At bakeries and restaurants across Asia, but especially in China and Taiwan, dishes sometimes come garnished with a fuzzy layer of pork floss. It’s a condiment filled with contrasts: both soft and crunchy, savory and sweet.
Made of candied, seasoned pork that’s stir-fried until dry, pork floss gets added to bland food to give it a porky punch. Often, it’s sprinkled atop baked goods or rice porridge, and its wooly texture offers a nice counterpoint to soft bread and rice rolls. It’s sweet enough to be a welcome addition to cake, as well.
If you like the idea of meat floss, but aren’t a pork fan, fear not: Other variations include fish floss and beef floss.
Need to Know
Many Chinese grocery stores carry pork floss, ready to eat.
Where to Try It
Woodman's Supermarket Website595 N Westhill Blvd, Appleton, Wisconsin, 54914, United States

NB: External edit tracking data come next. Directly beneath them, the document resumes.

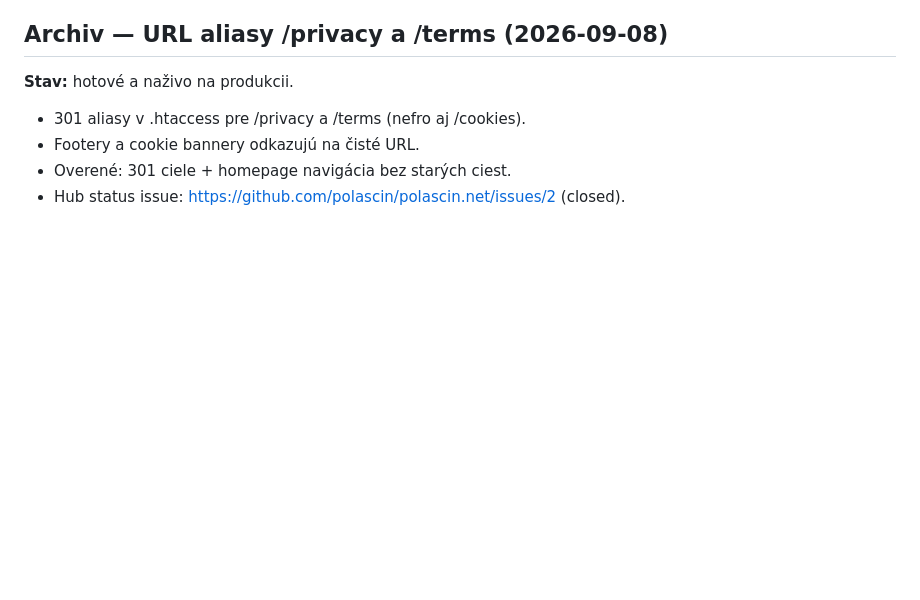
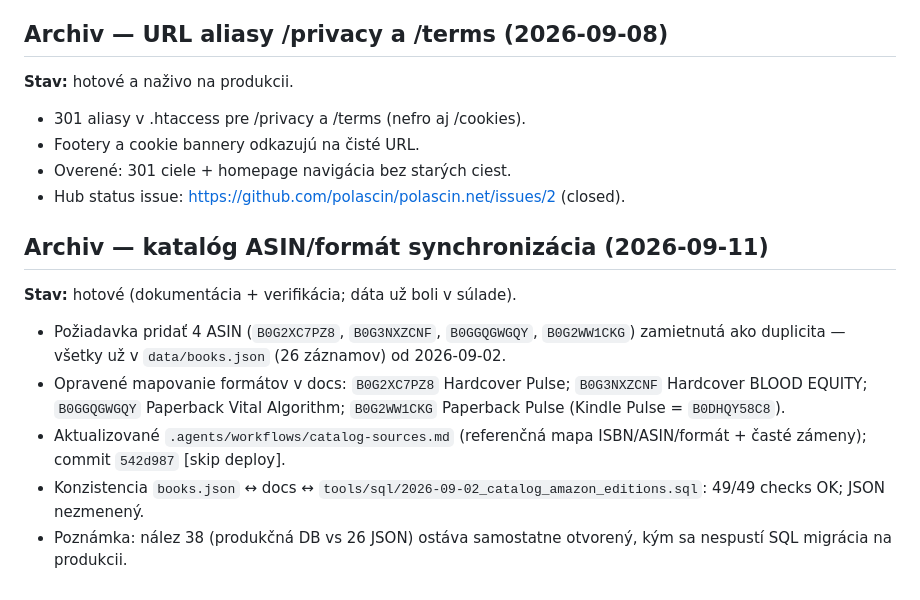
Before and after one commit to polascin/books.polascin.net, a Markdown page: .audit.md, the part around the change. GitHub-like rendering; blank space fills up the shorter version.

Commit message:
docs(audit): archive catalog ASIN/format sync task [skip deploy]
Record completed documentation alignment and verification for Walter Kyo
Csoelle edition ASINs; no catalogue data changes were required.

Co-Authored-By: Warp <agent@warp.dev>

```diff
--- a/.audit.md
+++ b/.audit.md
@@ -709,3 +709,13 @@ Druhý beh podľa [`.doaudit.md`](.doaudit.md). Rozsah: celý kontrolný zoznam
 - Footery a cookie bannery odkazujú na čisté URL.
 - Overené: 301 ciele + homepage navigácia bez starých ciest.
 - Hub status issue: https://github.com/polascin/polascin.net/issues/2 (closed).
+
+## Archiv — katalóg ASIN/formát synchronizácia (2026-09-11)
+
+**Stav:** hotové (dokumentácia + verifikácia; dáta už boli v súlade).
+
+- Požiadavka pridať 4 ASIN (`B0G2XC7PZ8`, `B0G3NXZCNF`, `B0GGQGWGQY`, `B0G2WW1CKG`) zamietnutá ako duplicita — všetky už v `data/books.json` (26 záznamov) od 2026-09-02.
+- Opravené mapovanie formátov v docs: `B0G2XC7PZ8` Hardcover Pulse; `B0G3NXZCNF` Hardcover BLOOD EQUITY; `B0GGQGWGQY` Paperback Vital Algorithm; `B0G2WW1CKG` Paperback Pulse (Kindle Pulse = `B0DHQY58C8`).
+- Aktualizované `.agents/workflows/catalog-sources.md` (referenčná mapa ISBN/ASIN/formát + časté zámeny); commit `542d987` [skip deploy].
+- Konzistencia `books.json` ↔ docs ↔ `tools/sql/2026-09-02_catalog_amazon_editions.sql`: 49/49 checks OK; JSON nezmenený.
+- Poznámka: nález 38 (produkčná DB vs 26 JSON) ostáva samostatne otvorený, kým sa nespustí SQL migrácia na produkcii.
```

Woodman's is a small chain of employee-owned supermarkets in Wisconsin. The other locations probably carry pork floss too; Woodman's has a very extensive Asian food section. The 2 kinds that my local Woodman's carries are Ching Yeh Pork Sung and Ching Yeh Pork Fu. One is definitely sweeter than the other.